Aside from the clear benefit of having a ready supply of farm-fresh eggs, many chicken renters do so because they enjoy watching the birds and appreciate the benefits they bring to home gardens, such as eating grubs and providing natural fertilizer. Many are not aware that chickens are quite intelligent and have shown the ability to problem solve, demonstrate self-control, distinguish numbers up to five, dream during sleep and possibly feel empathy.

They’re also social creatures, which is why you’ll always want at least two chickens at a time. Another benefit to renting chickens, as opposed to hatching them yourself, is you avoid the chick stage, which requires special care to keep them at the right temperature (90 to 95 degrees Fahrenheit for the first couple of weeks).

Plus, when you hatch eggs, you may end up with some roosters instead of all hens, and roosters make a lot more noise, making them less suitable for urban backyards.

Salmonella, Predators and Other Backyard Flock Considerations

It’s important to be aware that chickens can spread salmonella, not just from eating contaminated eggs but also via their droppings, which can contaminate their feathers or areas of your backyard. To stay safe, you’ll want to avoid tracking chicken poop into your house and be sure to wash your hands after handling your chickens.

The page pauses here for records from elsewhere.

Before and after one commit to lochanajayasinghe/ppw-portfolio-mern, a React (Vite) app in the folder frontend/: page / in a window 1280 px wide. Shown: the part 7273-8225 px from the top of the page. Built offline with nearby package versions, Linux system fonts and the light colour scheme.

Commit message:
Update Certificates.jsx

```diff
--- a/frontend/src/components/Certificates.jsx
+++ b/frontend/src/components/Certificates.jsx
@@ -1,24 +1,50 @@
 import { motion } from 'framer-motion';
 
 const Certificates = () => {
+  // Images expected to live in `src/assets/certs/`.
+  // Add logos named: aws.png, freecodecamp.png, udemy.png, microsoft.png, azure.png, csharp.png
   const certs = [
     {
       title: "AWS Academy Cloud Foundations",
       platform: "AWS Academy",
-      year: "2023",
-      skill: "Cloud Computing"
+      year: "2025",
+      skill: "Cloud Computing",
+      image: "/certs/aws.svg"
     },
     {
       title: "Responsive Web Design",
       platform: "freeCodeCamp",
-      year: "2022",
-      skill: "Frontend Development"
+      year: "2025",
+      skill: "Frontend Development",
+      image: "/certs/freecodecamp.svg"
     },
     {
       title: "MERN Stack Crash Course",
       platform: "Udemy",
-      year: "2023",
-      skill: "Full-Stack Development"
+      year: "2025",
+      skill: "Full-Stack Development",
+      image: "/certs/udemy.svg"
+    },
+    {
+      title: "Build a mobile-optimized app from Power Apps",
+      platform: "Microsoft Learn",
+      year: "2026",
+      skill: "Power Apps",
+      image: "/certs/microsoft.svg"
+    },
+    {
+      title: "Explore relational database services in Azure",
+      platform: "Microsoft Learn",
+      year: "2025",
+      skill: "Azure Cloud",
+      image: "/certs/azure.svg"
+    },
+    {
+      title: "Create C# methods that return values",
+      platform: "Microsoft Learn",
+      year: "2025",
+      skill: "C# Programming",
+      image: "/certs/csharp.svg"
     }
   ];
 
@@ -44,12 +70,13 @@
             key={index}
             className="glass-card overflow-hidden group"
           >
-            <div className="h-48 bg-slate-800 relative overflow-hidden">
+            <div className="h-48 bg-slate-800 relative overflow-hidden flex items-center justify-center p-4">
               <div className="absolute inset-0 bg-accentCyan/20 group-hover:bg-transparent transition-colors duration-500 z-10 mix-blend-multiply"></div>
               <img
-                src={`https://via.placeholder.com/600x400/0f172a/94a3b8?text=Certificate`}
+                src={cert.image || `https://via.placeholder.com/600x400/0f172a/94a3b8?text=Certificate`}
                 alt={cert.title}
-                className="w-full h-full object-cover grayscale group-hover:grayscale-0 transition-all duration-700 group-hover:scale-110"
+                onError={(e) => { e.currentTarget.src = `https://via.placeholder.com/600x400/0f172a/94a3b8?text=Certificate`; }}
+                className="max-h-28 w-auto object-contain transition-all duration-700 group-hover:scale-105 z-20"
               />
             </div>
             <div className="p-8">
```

Another consideration is the fact that chickens make tempting prey to a variety of predators, from raccoons to coyotes. Be prepared that having chickens may attract such wildlife into your backyard and take steps to keep your chickens safely in their coop, especially in the evening. However, while chickens don’t need excessively large coops, it’s best if they have a chance to roam free each day to look for bugs to eat.

Further, this isn’t an animal that you can simply put out feed for and forget about. Chickens require daily care and attention, so if you’re not prepared for this type of commitment, it’s best to hold off on getting chickens, even from a rental. Finally, not all urban areas allow chickens, so be sure to check your local ordinances regarding backyard flocks.

If you want to learn more, my interview with Grover Stock, an organic food farmer-consultant, lecturer and program instructor at the Permaculture Skills Center, is below and it’s packed with tips on how to raise healthy chickens in your own backyard.